### Activity
Please return the records below exactly as they stand, with the pictures removed.
───── Data supplied
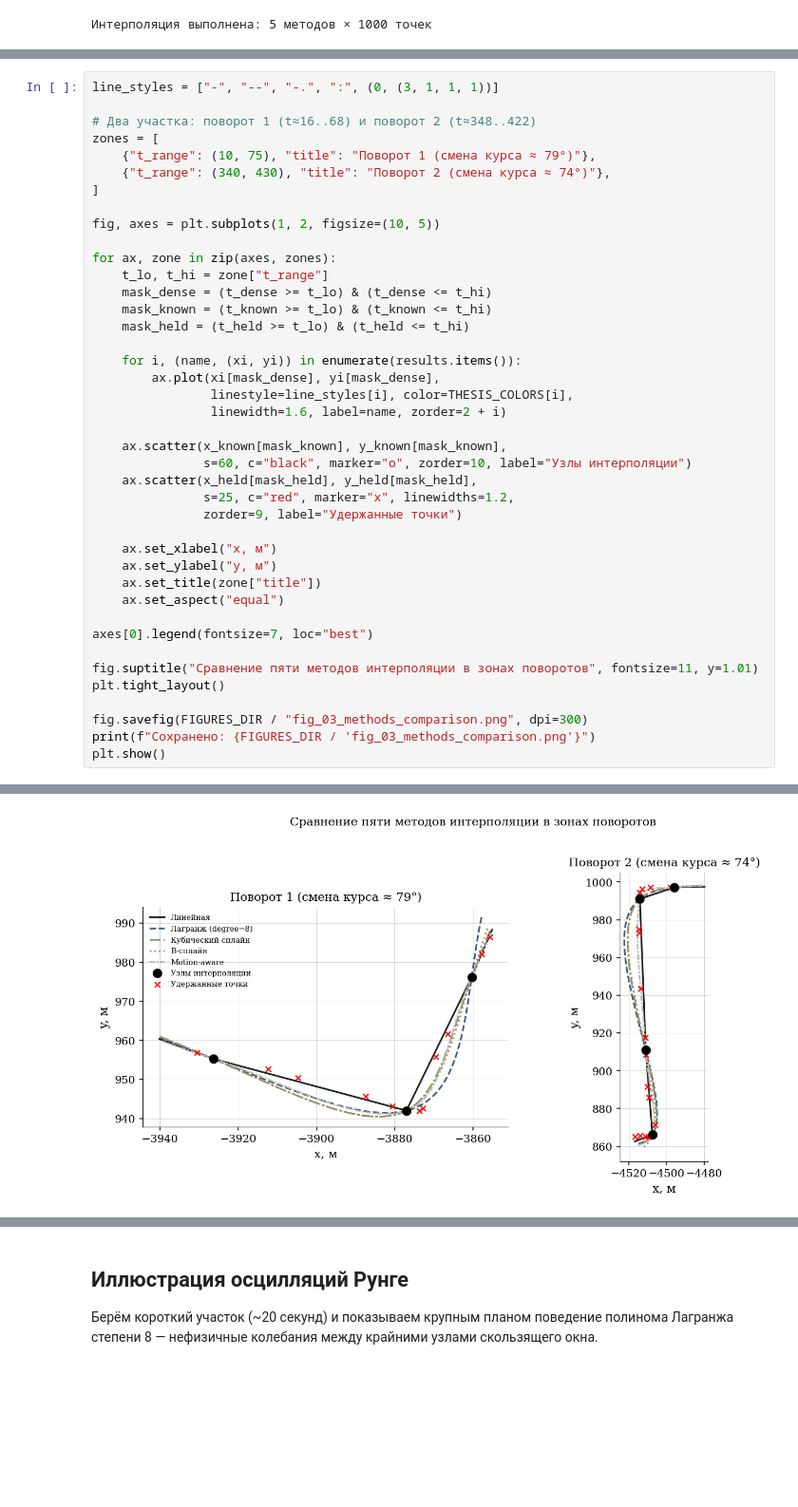
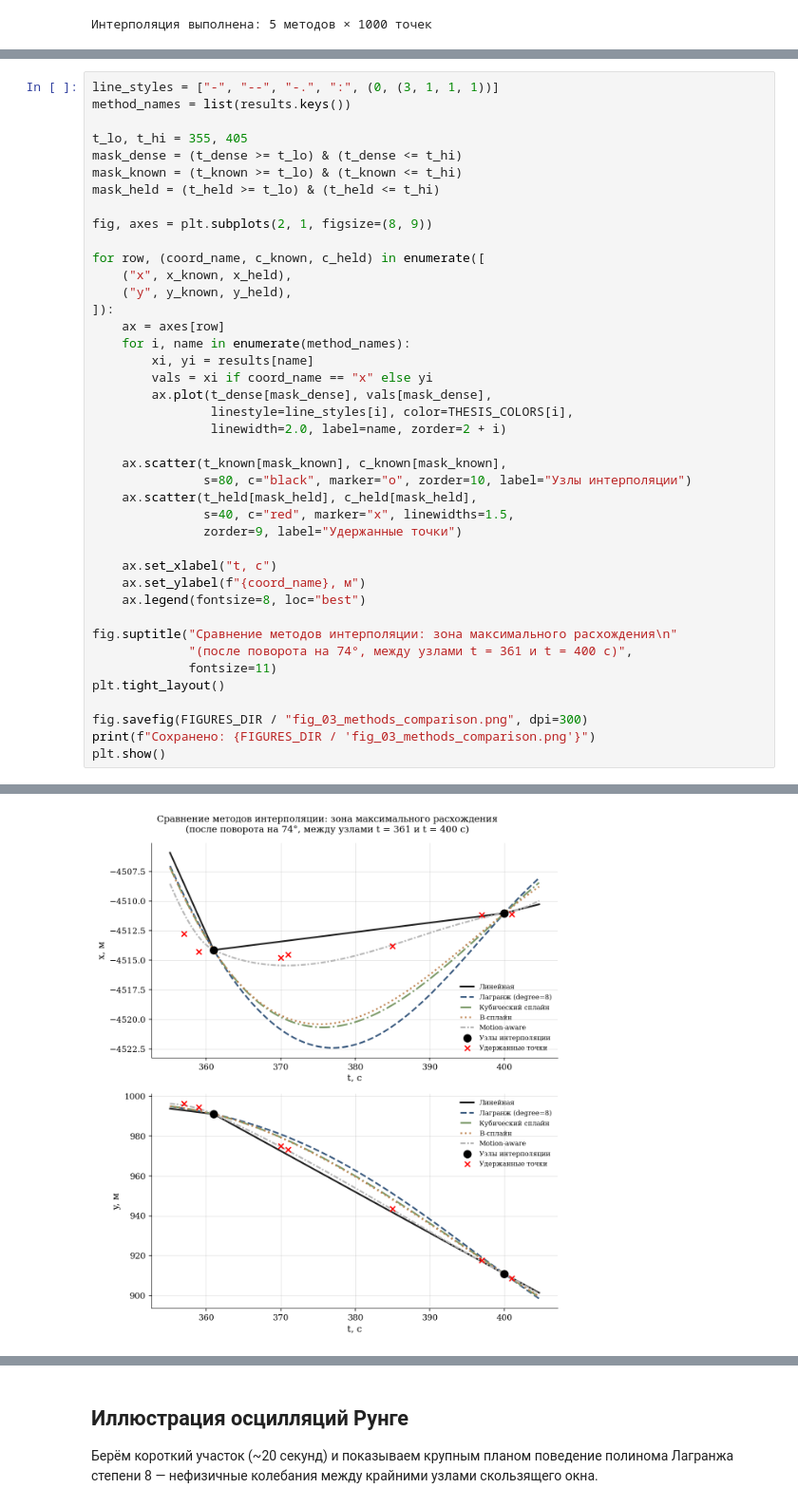
Before and after one commit to vgbhj/regatta-tracker-interpolation-research, a Jupyter notebook: notebooks/02_methods_demo.ipynb, the cells around one changed output, grey strips where cells are left out. Shown at 95% size. Cells and saved outputs as stored; diff of their text form; blank space fills up the shorter version.

Commit message:
Fix graphics

```diff
--- a/notebooks/02_methods_demo.ipynb
+++ b/notebooks/02_methods_demo.ipynb
@@ -92,47 +92,47 @@ print(f"Интерполяция выполнена: {len(results)} методо
 # %%
 line_styles = ["-", "--", "-.", ":", (0, (3, 1, 1, 1))]
+method_names = list(results.keys())
 
-# Два участка: поворот 1 (t≈16..68) и поворот 2 (t≈348..422)
-zones = [
-    {"t_range": (10, 75), "title": "Поворот 1 (смена курса ≈ 79°)"},
-    {"t_range": (340, 430), "title": "Поворот 2 (смена курса ≈ 74°)"},
-]
+t_lo, t_hi = 355, 405
+mask_dense = (t_dense >= t_lo) & (t_dense <= t_hi)
+mask_known = (t_known >= t_lo) & (t_known <= t_hi)
+mask_held = (t_held >= t_lo) & (t_held <= t_hi)
 
-fig, axes = plt.subplots(1, 2, figsize=(10, 5))
+fig, axes = plt.subplots(2, 1, figsize=(8, 9))
 
-for ax, zone in zip(axes, zones):
-    t_lo, t_hi = zone["t_range"]
-    mask_dense = (t_dense >= t_lo) & (t_dense <= t_hi)
-    mask_known = (t_known >= t_lo) & (t_known <= t_hi)
-    mask_held = (t_held >= t_lo) & (t_held <= t_hi)
+for row, (coord_name, c_known, c_held) in enumerate([
+    ("x", x_known, x_held),
+    ("y", y_known, y_held),
+]):
+    ax = axes[row]
+    for i, name in enumerate(method_names):
+        xi, yi = results[name]
+        vals = xi if coord_name == "x" else yi
+        ax.plot(t_dense[mask_dense], vals[mask_dense],
+                linestyle=line_styles[i], color=THESIS_COLORS[i],
+                linewidth=2.0, label=name, zorder=2 + i)
 
-    for i, (name, (xi, yi)) in enumerate(results.items()):
-        ax.plot(xi[mask_dense], yi[mask_dense],
-                linestyle=line_styles[i], color=THESIS_COLORS[i],
-                linewidth=1.6, label=name, zorder=2 + i)
-
-    ax.scatter(x_known[mask_known], y_known[mask_known],
-               s=60, c="black", marker="o", zorder=10, label="Узлы интерполяции")
-    ax.scatter(x_held[mask_held], y_held[mask_held],
-               s=25, c="red", marker="x", linewidths=1.2,
+    ax.scatter(t_known[mask_known], c_known[mask_known],
+               s=80, c="black", marker="o", zorder=10, label="Узлы интерполяции")
+    ax.scatter(t_held[mask_held], c_held[mask_held],
+               s=40, c="red", marker="x", linewidths=1.5,
                zorder=9, label="Удержанные точки")
 
-    ax.set_xlabel("x, м")
-    ax.set_ylabel("y, м")
-    ax.set_title(zone["title"])
-    ax.set_aspect("equal")
+    ax.set_xlabel("t, с")
+    ax.set_ylabel(f"{coord_name}, м")
+    ax.legend(fontsize=8, loc="best")
 
-axes[0].legend(fontsize=7, loc="best")
-
-fig.suptitle("Сравнение пяти методов интерполяции в зонах поворотов", fontsize=11, y=1.01)
+fig.suptitle("Сравнение методов интерполяции: зона максимального расхождения\n"
+             "(после поворота на 74°, между узлами t = 361 и t = 400 с)",
+             fontsize=11)
 plt.tight_layout()
 
 fig.savefig(FIGURES_DIR / "fig_03_methods_comparison.png", dpi=300)
 print(f"Сохранено: {FIGURES_DIR / 'fig_03_methods_comparison.png'}")
 plt.show()
 # %% [output]
 Сохранено: ../results/figures/fig_03_methods_comparison.png
-[figure, old version]
+[figure, new version]
 # %% [markdown]
 ### Наблюдения
 
```
Also changed, not shown: parts of 2 cells of this notebook, 1 other file.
──────────
### Finished exercise
Before and after one commit to vgbhj/regatta-tracker-interpolation-research, a Jupyter notebook: notebooks/02_methods_demo.ipynb, the cells around one changed output, grey strips where cells are left out. Shown at 95% size. Cells and saved outputs as stored; diff of their text form; blank space fills up the shorter version.

Commit message:
Fix graphics

```diff
--- a/notebooks/02_methods_demo.ipynb
+++ b/notebooks/02_methods_demo.ipynb
@@ -92,47 +92,47 @@ print(f"Интерполяция выполнена: {len(results)} методо
 # %%
 line_styles = ["-", "--", "-.", ":", (0, (3, 1, 1, 1))]
+method_names = list(results.keys())
 
-# Два участка: поворот 1 (t≈16..68) и поворот 2 (t≈348..422)
-zones = [
-    {"t_range": (10, 75), "title": "Поворот 1 (смена курса ≈ 79°)"},
-    {"t_range": (340, 430), "title": "Поворот 2 (смена курса ≈ 74°)"},
-]
+t_lo, t_hi = 355, 405
+mask_dense = (t_dense >= t_lo) & (t_dense <= t_hi)
+mask_known = (t_known >= t_lo) & (t_known <= t_hi)
+mask_held = (t_held >= t_lo) & (t_held <= t_hi)
 
-fig, axes = plt.subplots(1, 2, figsize=(10, 5))
+fig, axes = plt.subplots(2, 1, figsize=(8, 9))
 
-for ax, zone in zip(axes, zones):
-    t_lo, t_hi = zone["t_range"]
-    mask_dense = (t_dense >= t_lo) & (t_dense <= t_hi)
-    mask_known = (t_known >= t_lo) & (t_known <= t_hi)
-    mask_held = (t_held >= t_lo) & (t_held <= t_hi)
+for row, (coord_name, c_known, c_held) in enumerate([
+    ("x", x_known, x_held),
+    ("y", y_known, y_held),
+]):
+    ax = axes[row]
+    for i, name in enumerate(method_names):
+        xi, yi = results[name]
+        vals = xi if coord_name == "x" else yi
+        ax.plot(t_dense[mask_dense], vals[mask_dense],
+                linestyle=line_styles[i], color=THESIS_COLORS[i],
+                linewidth=2.0, label=name, zorder=2 + i)
 
-    for i, (name, (xi, yi)) in enumerate(results.items()):
-        ax.plot(xi[mask_dense], yi[mask_dense],
-                linestyle=line_styles[i], color=THESIS_COLORS[i],
-                linewidth=1.6, label=name, zorder=2 + i)
-
-    ax.scatter(x_known[mask_known], y_known[mask_known],
-               s=60, c="black", marker="o", zorder=10, label="Узлы интерполяции")
-    ax.scatter(x_held[mask_held], y_held[mask_held],
-               s=25, c="red", marker="x", linewidths=1.2,
+    ax.scatter(t_known[mask_known], c_known[mask_known],
+               s=80, c="black", marker="o", zorder=10, label="Узлы интерполяции")
+    ax.scatter(t_held[mask_held], c_held[mask_held],
+               s=40, c="red", marker="x", linewidths=1.5,
                zorder=9, label="Удержанные точки")
 
-    ax.set_xlabel("x, м")
-    ax.set_ylabel("y, м")
-    ax.set_title(zone["title"])
-    ax.set_aspect("equal")
+    ax.set_xlabel("t, с")
+    ax.set_ylabel(f"{coord_name}, м")
+    ax.legend(fontsize=8, loc="best")
 
-axes[0].legend(fontsize=7, loc="best")
-
-fig.suptitle("Сравнение пяти методов интерполяции в зонах поворотов", fontsize=11, y=1.01)
+fig.suptitle("Сравнение методов интерполяции: зона максимального расхождения\n"
+             "(после поворота на 74°, между узлами t = 361 и t = 400 с)",
+             fontsize=11)
 plt.tight_layout()
 
 fig.savefig(FIGURES_DIR / "fig_03_methods_comparison.png", dpi=300)
 print(f"Сохранено: {FIGURES_DIR / 'fig_03_methods_comparison.png'}")
 plt.show()
 # %% [output]
 Сохранено: ../results/figures/fig_03_methods_comparison.png
-[figure, old version]
+[figure, new version]
 # %% [markdown]
 ### Наблюдения
 
```
Also changed, not shown: parts of 2 cells of this notebook, 1 other file.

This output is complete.